Blue 82 covers all the sports-bar bases by keeping its patrons well-fed and up to speed on their favorite teams' scores. As diners dig into heaping piles of nachos dotted with chicken or pork, servers move between tables, clearing empty plates that once bore burgers stuffed with cheeses and peppers. In the evenings, on-screen sports entertainment competes with music from live bands and DJs as bartenders pour out drink specials and crack open beers.
With a rich wood bar, stone pillars, and furniture imported from Dublin, T.J. Maloney's invites comparison to an authentic Irish public house.

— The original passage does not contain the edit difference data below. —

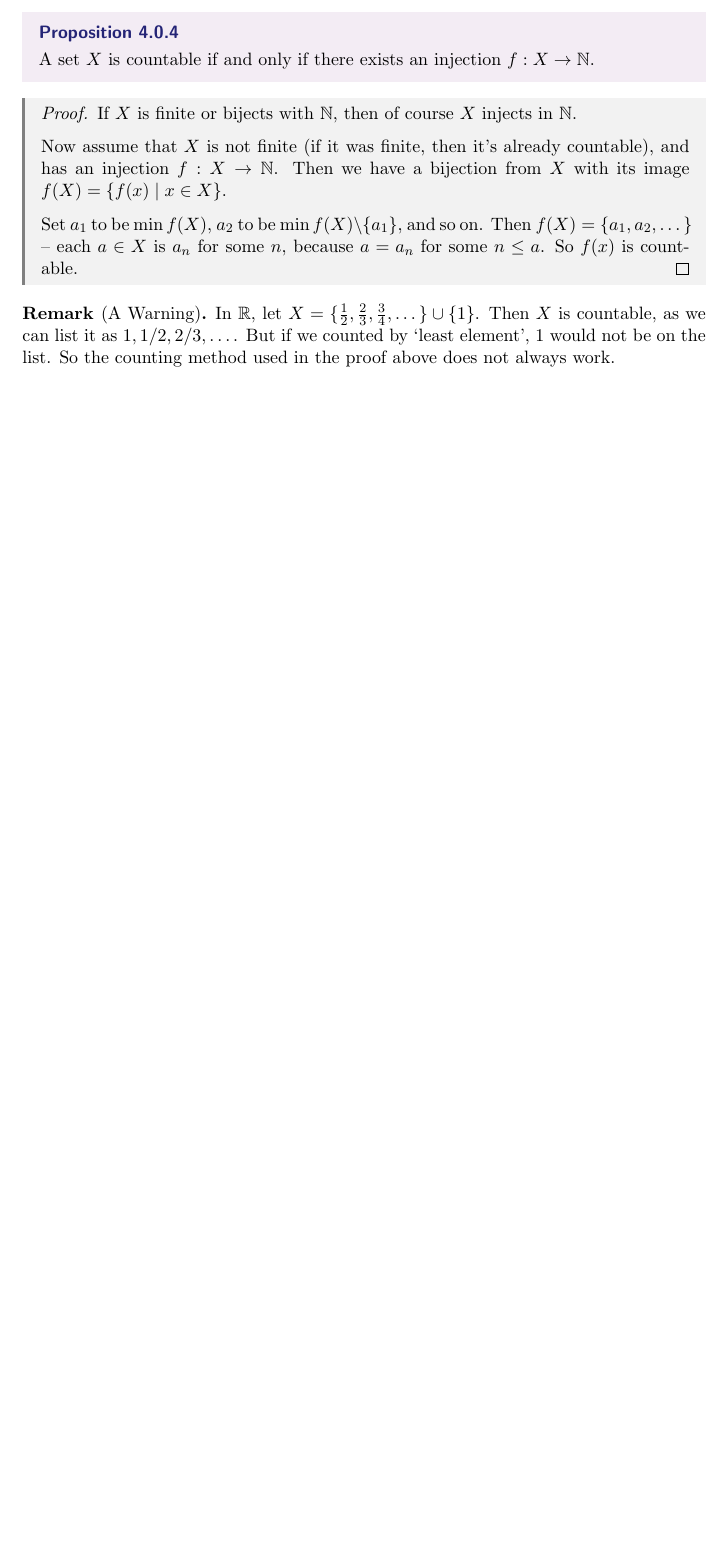
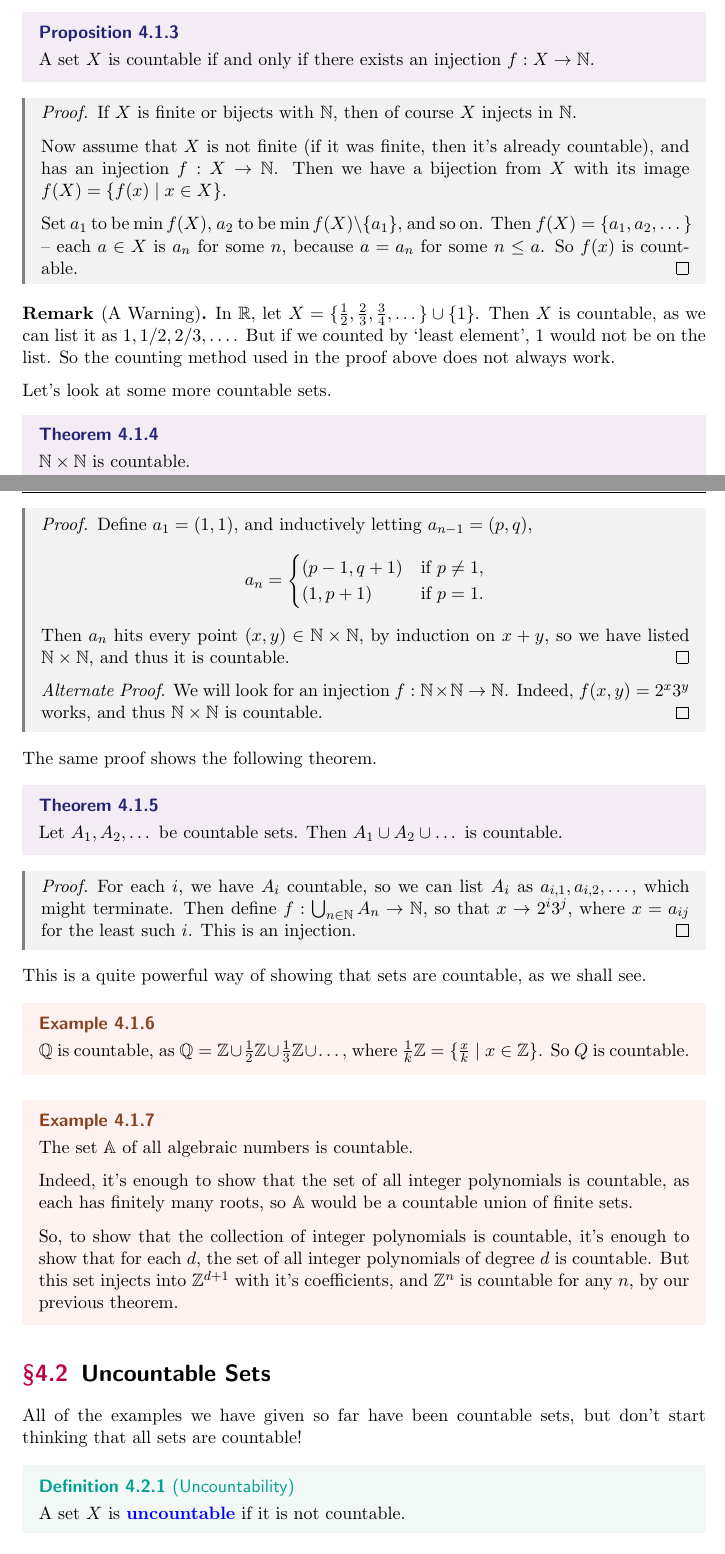
Before and after one commit to ak2316-cam/tripos-lecture-notes, a LaTeX thesis (numbers-and-sets/numbers-and-sets.tex): part of page 48 of 49 before the commit and two parts of pages 48 and 49 of 51 after it, the two joined at a grey line, cut so that both start at the same text, the shorter picture padded with empty space. The pictures show the PDF file numbers-and-sets/numbers-and-sets.pdf that the author committed with the source.

Commit message:
Numbers and Sets Lecture 22.5

```diff
--- a/numbers-and-sets/numbers-and-sets.tex
+++ b/numbers-and-sets/numbers-and-sets.tex
@@ -2078,6 +2078,10 @@ In this chapter we will discuss something we completely ignored in the previous
 	We say that a set $X$ is \vocab{countable} if $X$ is finite or if there is a bijection with $\N$. Equivalently, $X$ is countable if and only if we can list $X$ as $a_1, a_2, \dots$ which might terminate.
 \end{definition}
 
+\section{Countable Sets}
+
+Let's use this definition to look at some countable sets.
+
 \begin{example}[Trivially Countable Sets]
 	Any finite set is countable, and $\N$ is countable, by definition.
 \end{example}
@@ -2103,3 +2107,66 @@ So $f(x)$ is countable.
 \begin{remark}[A Warning]
 	In $\R$, let $X = \{\frac{1}{2}, \frac{2}{3}, \frac{3}{4}, \dots \} \cup \{1\}$. Then $X$ is countable, as we can list it as $1, 1/2, 2/3, \dots$. But if we counted by `least element', 1 would not be on the list. So the counting method used in the proof above does not always work.
 \end{remark}
+
+Let's look at some more countable sets.
+
+\begin{theorem}
+	$\N \times \N$ is countable.
+\end{theorem}
+\begin{proof}
+	Define $a_1 = (1, 1)$, and inductively letting $a_{n - 1} = (p, q)$,
+	$$
+a_n = \begin{cases}
+	(p - 1, q + 1) &\mbox{if } p \neq 1, \\
+	(1, p + 1) &\mbox{if } p = 1.
+   \end{cases}
+	$$
+	Then $a_n$ hits every point $(x, y) \in \N \times \N$, by induction on $x + y$, so we have listed $\N \times \N$, and thus it is countable. \qedhere
+
+	\emph{Alternate Proof}. We will look for an injection $f : \N \times \N \rightarrow \N$. Indeed, $f(x, y) = 2^x 3^y$ works, and thus $\N \times \N$ is countable.\hfill \qed
+\end{proof}
+
+The same proof shows the following theorem.
+
+\begin{theorem}
+	Let $A_1, A_2, \dots$ be countable sets. Then $A_1 \cup A_2 \cup \dots$ is countable.
+\end{theorem}
+\begin{proof}
+	For each $i$, we have $A_i$ countable, so we can list $A_i$ as $a_{i, 1}, a_{i, 2}, \dots$, which might terminate.
+	Then define $f : \bigcup_{n \in \N} A_n \rightarrow \N$, so that $x \rightarrow 2^i 3^j$, where $x = a_{ij}$ for the least such $i$.
+This is an injection.
+\end{proof}
+
+This is a quite powerful way of showing that sets are countable, as we shall see.
+
+\begin{example}
+	$\Q$ is countable, as $\Q = \Z \cup \frac{1}{2}\Z \cup \frac{1}{3}\Z \cup \dots$, where $\frac{1}{k}\Z = \{\frac{x}{k} \mid x \in \Z\}$. So $Q$ is countable.
+\end{example}
+\begin{example}
+	The set $\mathbb{A}$ of all algebraic numbers is countable.
+
+	Indeed, it's enough to show that the set of all integer polynomials is countable, as each has finitely many roots, so $\mathbb{A}$ would be a countable union of finite sets.
+
+	So, to show that the collection of integer polynomials is countable, it's enough to show that for each $d$, the set of all integer polynomials of degree $d$ is countable. But this set injects into $\Z^{d + 1}$ with it's coefficients, and $\Z^n$ is countable for any $n$, by our previous theorem.
+\end{example}
+
+\section{Uncountable Sets}
+
+All of the examples we have given so far have been countable sets, but don't start thinking that all sets are countable!
+
+\begin{definition}[Uncountability]
+	A set $X$ is \vocab{uncountable} if it is not countable.
+\end{definition}
+
+
+\begin{theorem}
+	$\R$ is uncountable.
+\end{theorem}
+\begin{proof}
+	It suffices to show that $(0, 1)$ is uncountable. Given a sequence $r_1, r_2, \dots$ in $(0, 1)$, we wish to find some $s \in (0, 1)$ that's not in this list.
+
+	For each $r_n$, we have a decimal expansion $r_n = 0.r_{n,1} r_{n,2}\dots$. Define $s = 0.s_1 s_2\dots$ by
+	$$
+	s_i = \begin{cases}
+		5 &\mbox{if } r_{i, i} \neq 5, \\
+		6 &\mbox{if } r_{i, i} = 5.
@@ -2105,0 +2184,3 @@ So $f(x)$ is countable.
+\begin{theorem}
+	The power set of $\N$, $\power(\N)$ is uncountable.
+\end{theorem}
@@ -2106,3 +2191,21 @@ So $f(x)$ is countable.
+\end{proof}
+
+% Alternatively, we could have just injected $(0, 1)$ into the power set of the naturals. We could have done that by taking $x \in (0, 1)$, writing it as $0.x_1 x_2 \dots$ (not ending with all 1s) and put $f(x) = \{n  \mid x_n = 1 \}$.
+
+In fact, our result about the power set of $\N$ shows the following theorem.
+\begin{theorem}
+	For any set $X$, there is no bijection from $X$ to $\power(X)$.
+\end{theorem}
+\begin{proof}
+	Given any function $f: X \rightarrow \power(X)$, we will show $f$ is not surjective.
+
+	Let $S = \{x \in X \mid x \not \in f(x) \}$. Then $S$ does not belong to the image of $f$, since for every $x$, $S \neq f(x)$, as $S$ and $f(x)$ differ at element $x$.
+\end{proof}
+
+\begin{remark}
+	This proof is vaguely reminiscent of Russell's paradox. In fact, this theorem proves that there is no universal set, just as Russell's paradox did. This is because otherwise, we would have $\power(V) \subset V$, where certain that $V$ would surject to $\power(V)$.
+\end{remark}
+
 
 
 \clearpage
```
Also changed, not shown: numbers-and-sets/numbers-and-sets.pdf, numbers-and-sets/numbers-and-sets.tex (15 more changed lines).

The similarities extend to the Hibernian fare, which features traditional Irish staples such as colcannon-crusted shepherd's pie, fish 'n' chips, and tender corned beef and cabbage. Felt-lined booths ensconce diners as they share laughs over pints of stout or glasses of whiskey, and live performances on Friday and Saturday evenings serenade guests with the dulcet sounds of Irish folk music, blues guitar, and Gaelic pronunciation lessons.
Bulldog Brewery was born out of steelworker Kevin Clark's home brewing hobby. But founding his own brewery didn't mean Kevin was ready to quit his day job. And neither have co-owners, Bob Fausto and Jeff Kochis, a steelworker and a second-generation firefighter respectively. The hard work required of having two jobs is in keeping with the brewery's mission: to celebrate small town America and the blue collar workers who live there.
One of the ways they achieve this goal is by providing a place for customers to relax after a hard day's work, whether it's with a grilled panini sandwich or a pint of flavorful lager, stout, or IPA. Their beer also celebrates the working man. The 1890 Stout, for instance, commemorates the year that oil refineries came to Whiting. Its dark, crude-like color conceals notes of vanilla bean and cherry, and it's best consumed while wearing an oil can jauntily perched upon your head.
Big HD screens, a menu of savory pub fare, and hospitable, scantily kilted servers, whom the restaurant calls cast members, populate the Tilted Kilt’s lively, Celtic-inspired consumption quarters. Return from a rousing billiards game to celebrate the sunken eight-ball with the One Shot Johnny pizza ($8.99) or cue up a scottish cheesesteak sandwich ($9.99) and sink it into the stomach pocket. Tackle the classic Big Arse hamburger ($7.79), gaelic chicken entree ($11.99), or an overtime helping of the Tilted Guilt dessert’s chocolate-chip or white-chocolate macadamia-nut cookie topped with a helmet of vanilla ice cream and chocolate syrup ($5.49). While eating, drinking, and editing the rules of basketball to make it moon-friendly, sports fans can plant themselves throughout the spacious eatery to observe games in high definition.
War almost was not the name slapped across gold records such as The World is a Ghetto and Why Can’t We Be Friends? When the name was first suggested, as founding member Lonnie Jordan recalls, the band thought it might sound too radical. But then they reconsidered, Jordan says, and decided to “wage war with melody, rhythm, and harmony as our weapons and the songs as our ammunition. We spoke out against racism, hunger, gangs, and crime and fused rock, jazz, Latin, and R&B.”
A smattering of 20 sauces and seasonings dripping from handspun wings coats patrons' fingers as they cheer on their favorite professional sports teams broadcast on Buffalo Wild Wings' TVs. Eyes are torn between watching teams dribble a ball, shoot a puck, and land a grand jeté, and plates of plentiful wings, burgers, wraps, salads, and ribs. For more entertainment, trivia games exercise brains, and the Blazin' Challenge offers recognition for those brave enough to down a dozen wings slathered in the eatery's hottest sauce in 6 minutes.